## Work required:
From the entries below, please gather each line containing the string "java".

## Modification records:
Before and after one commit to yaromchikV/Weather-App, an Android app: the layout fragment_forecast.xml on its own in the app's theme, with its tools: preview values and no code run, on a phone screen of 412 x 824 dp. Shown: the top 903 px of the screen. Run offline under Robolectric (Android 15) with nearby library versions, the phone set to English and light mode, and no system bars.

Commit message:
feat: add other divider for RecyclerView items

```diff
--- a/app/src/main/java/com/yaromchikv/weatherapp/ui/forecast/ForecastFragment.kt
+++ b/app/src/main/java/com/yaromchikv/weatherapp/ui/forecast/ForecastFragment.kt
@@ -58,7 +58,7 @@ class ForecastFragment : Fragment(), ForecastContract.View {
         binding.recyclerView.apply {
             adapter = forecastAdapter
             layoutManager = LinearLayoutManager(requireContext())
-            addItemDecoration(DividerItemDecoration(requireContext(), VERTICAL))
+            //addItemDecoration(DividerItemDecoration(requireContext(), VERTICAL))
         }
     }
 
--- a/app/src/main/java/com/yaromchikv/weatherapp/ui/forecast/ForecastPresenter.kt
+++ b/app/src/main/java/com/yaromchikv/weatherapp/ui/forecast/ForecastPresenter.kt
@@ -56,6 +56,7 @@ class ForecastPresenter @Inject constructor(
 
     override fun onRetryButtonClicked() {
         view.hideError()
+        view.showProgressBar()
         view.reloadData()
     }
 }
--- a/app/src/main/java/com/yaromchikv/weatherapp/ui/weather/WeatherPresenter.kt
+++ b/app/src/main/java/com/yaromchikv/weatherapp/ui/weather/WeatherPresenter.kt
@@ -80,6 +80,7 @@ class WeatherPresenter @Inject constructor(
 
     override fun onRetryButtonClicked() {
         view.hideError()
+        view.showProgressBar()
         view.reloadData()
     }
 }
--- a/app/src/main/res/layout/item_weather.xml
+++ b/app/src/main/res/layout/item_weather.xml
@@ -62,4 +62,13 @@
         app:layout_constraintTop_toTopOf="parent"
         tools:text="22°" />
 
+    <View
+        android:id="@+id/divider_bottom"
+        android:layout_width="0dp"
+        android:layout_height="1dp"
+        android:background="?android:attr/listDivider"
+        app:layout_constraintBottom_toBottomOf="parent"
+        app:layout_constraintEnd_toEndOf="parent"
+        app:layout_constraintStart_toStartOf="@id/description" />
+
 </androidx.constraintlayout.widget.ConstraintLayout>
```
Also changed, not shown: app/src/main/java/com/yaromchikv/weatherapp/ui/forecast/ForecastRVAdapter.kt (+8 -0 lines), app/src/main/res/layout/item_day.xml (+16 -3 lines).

==

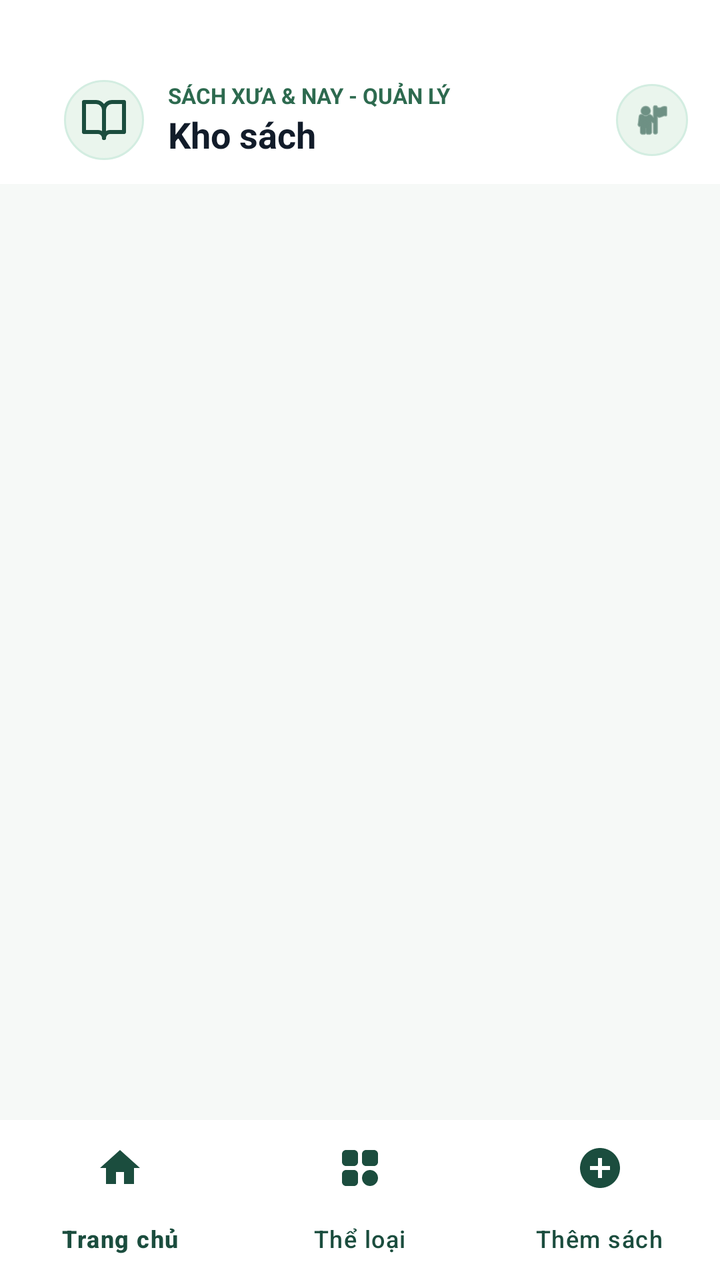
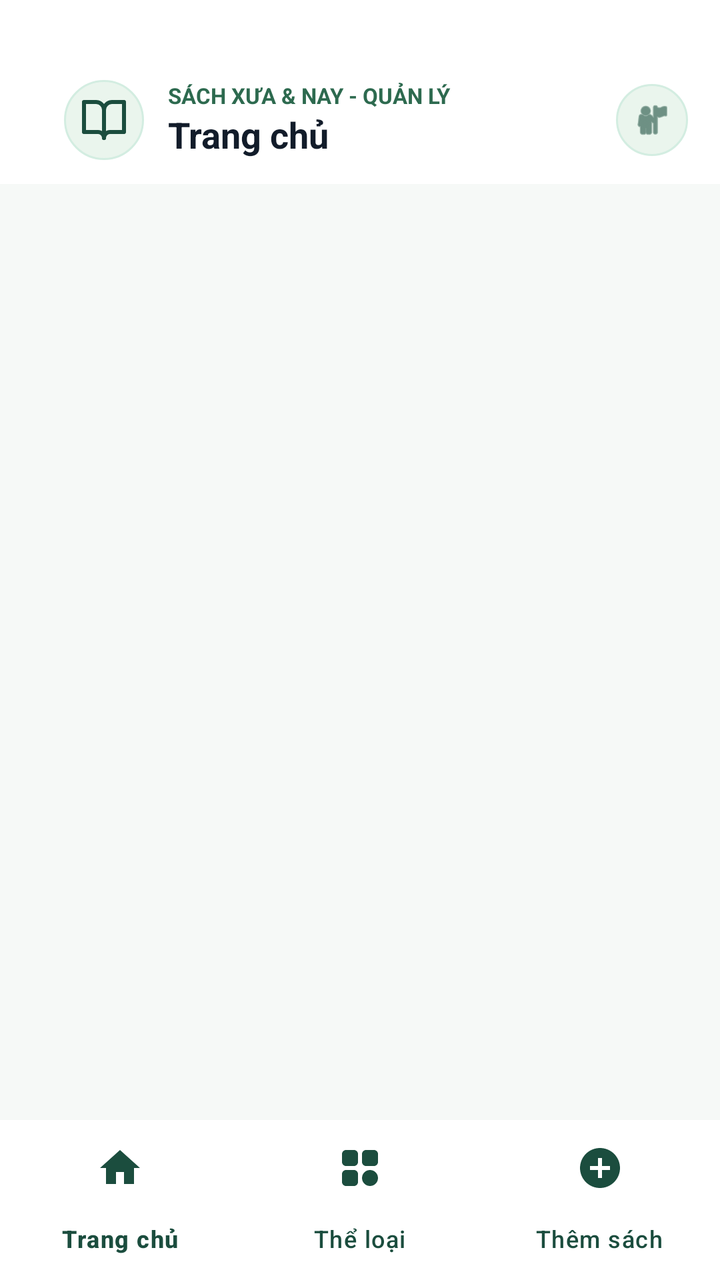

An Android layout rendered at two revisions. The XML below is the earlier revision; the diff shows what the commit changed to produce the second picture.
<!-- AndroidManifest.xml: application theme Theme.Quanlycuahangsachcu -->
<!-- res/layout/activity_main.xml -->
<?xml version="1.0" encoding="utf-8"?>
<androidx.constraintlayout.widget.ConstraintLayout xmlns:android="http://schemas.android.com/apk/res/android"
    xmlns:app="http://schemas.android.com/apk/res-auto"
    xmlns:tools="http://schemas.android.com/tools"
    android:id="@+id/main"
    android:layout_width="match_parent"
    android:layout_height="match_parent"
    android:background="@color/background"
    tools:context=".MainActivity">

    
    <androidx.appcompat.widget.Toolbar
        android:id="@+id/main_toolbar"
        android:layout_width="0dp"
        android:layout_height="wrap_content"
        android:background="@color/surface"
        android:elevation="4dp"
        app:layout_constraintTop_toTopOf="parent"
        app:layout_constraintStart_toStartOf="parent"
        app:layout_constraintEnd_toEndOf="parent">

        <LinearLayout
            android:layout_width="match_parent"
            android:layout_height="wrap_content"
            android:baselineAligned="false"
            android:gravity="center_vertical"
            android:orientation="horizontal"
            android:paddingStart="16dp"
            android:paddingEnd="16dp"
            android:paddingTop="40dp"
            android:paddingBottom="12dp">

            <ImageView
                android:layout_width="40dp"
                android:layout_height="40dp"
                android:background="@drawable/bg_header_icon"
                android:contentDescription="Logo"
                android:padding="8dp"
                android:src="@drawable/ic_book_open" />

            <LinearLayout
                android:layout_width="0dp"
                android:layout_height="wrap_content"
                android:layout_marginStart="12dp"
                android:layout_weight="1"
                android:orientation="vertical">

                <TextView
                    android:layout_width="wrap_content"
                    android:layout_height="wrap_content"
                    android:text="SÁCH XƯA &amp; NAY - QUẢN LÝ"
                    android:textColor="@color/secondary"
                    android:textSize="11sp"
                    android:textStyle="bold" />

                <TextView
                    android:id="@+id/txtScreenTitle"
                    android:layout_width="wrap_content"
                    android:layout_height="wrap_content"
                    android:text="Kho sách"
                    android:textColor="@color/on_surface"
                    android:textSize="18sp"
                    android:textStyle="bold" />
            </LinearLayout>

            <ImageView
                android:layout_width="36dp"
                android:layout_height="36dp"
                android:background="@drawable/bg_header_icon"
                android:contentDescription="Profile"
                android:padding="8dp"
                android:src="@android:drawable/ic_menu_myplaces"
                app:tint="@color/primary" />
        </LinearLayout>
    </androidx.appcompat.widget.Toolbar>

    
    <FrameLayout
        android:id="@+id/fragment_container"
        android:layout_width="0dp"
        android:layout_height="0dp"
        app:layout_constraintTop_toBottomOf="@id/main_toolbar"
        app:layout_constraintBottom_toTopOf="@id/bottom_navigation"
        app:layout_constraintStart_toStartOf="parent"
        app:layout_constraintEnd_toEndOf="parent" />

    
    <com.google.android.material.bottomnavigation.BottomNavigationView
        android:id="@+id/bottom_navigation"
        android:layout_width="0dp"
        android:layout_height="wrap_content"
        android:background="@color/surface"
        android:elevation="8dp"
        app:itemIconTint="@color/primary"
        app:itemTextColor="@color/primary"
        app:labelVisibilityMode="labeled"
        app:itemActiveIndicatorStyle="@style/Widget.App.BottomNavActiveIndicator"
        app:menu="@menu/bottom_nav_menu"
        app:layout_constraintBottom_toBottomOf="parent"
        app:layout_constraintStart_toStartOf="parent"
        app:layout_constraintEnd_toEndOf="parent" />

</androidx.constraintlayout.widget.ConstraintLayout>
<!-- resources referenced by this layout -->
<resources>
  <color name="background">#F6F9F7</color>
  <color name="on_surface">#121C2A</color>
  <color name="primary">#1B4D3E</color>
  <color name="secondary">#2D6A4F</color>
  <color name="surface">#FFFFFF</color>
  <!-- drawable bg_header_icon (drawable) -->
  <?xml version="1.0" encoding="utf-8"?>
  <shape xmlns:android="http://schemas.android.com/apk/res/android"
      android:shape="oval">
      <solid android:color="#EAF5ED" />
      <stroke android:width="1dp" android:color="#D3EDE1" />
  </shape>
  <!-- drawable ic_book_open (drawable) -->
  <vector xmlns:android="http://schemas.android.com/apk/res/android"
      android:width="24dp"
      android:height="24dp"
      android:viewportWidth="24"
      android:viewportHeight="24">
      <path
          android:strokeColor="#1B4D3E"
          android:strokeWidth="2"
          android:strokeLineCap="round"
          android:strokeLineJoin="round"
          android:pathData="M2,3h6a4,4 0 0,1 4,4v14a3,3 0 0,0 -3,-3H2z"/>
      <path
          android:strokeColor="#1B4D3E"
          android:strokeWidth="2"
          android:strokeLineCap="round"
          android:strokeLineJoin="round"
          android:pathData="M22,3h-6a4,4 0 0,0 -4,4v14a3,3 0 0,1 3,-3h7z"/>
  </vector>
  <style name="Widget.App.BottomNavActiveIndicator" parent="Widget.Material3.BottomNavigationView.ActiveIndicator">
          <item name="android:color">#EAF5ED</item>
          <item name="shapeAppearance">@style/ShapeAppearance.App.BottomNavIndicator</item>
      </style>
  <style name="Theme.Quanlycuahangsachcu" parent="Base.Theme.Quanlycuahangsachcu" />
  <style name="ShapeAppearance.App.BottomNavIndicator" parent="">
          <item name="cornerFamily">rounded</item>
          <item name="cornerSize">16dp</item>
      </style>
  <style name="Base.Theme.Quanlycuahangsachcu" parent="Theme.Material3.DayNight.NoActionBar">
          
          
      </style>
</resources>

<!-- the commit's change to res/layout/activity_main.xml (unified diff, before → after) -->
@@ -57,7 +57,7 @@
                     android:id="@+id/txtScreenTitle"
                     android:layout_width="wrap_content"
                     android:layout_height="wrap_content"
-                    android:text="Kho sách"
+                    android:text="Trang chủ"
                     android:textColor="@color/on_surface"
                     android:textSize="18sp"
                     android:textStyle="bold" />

---

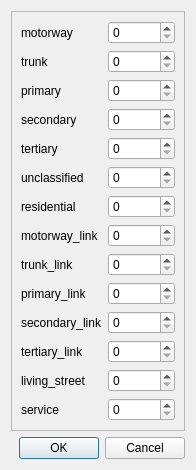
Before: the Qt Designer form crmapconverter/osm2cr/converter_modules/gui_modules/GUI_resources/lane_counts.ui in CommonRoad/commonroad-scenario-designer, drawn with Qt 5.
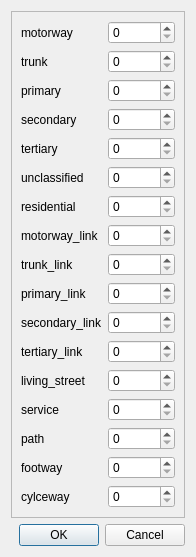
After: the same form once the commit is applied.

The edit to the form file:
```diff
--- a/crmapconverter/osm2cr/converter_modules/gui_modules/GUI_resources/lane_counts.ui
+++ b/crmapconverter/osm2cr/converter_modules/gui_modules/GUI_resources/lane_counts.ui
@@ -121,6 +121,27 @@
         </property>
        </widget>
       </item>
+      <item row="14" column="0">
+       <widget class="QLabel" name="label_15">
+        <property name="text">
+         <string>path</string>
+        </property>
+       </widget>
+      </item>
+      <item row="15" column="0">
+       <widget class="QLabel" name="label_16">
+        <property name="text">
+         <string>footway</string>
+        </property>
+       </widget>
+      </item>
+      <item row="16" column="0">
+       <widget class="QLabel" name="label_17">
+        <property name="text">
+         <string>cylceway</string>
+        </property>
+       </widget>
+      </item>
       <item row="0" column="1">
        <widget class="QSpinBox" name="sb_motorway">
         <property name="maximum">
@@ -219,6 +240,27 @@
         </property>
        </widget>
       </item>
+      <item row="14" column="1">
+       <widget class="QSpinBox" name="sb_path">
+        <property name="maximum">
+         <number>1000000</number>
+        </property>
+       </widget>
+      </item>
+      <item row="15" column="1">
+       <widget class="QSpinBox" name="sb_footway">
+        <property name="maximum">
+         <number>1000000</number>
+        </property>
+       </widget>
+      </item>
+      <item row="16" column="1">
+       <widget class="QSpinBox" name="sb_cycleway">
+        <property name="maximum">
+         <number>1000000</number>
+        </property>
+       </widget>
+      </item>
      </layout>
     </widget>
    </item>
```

## Written answer:
--- a/app/src/main/java/com/yaromchikv/weatherapp/ui/forecast/ForecastFragment.kt
+++ b/app/src/main/java/com/yaromchikv/weatherapp/ui/forecast/ForecastFragment.kt
--- a/app/src/main/java/com/yaromchikv/weatherapp/ui/forecast/ForecastPresenter.kt
+++ b/app/src/main/java/com/yaromchikv/weatherapp/ui/forecast/ForecastPresenter.kt
--- a/app/src/main/java/com/yaromchikv/weatherapp/ui/weather/WeatherPresenter.kt
+++ b/app/src/main/java/com/yaromchikv/weatherapp/ui/weather/WeatherPresenter.kt
Also changed, not shown: app/src/main/java/com/yaromchikv/weatherapp/ui/forecast/ForecastRVAdapter.kt (+8 -0 lines), app/src/main/res/layout/item_day.xml (+16 -3 lines).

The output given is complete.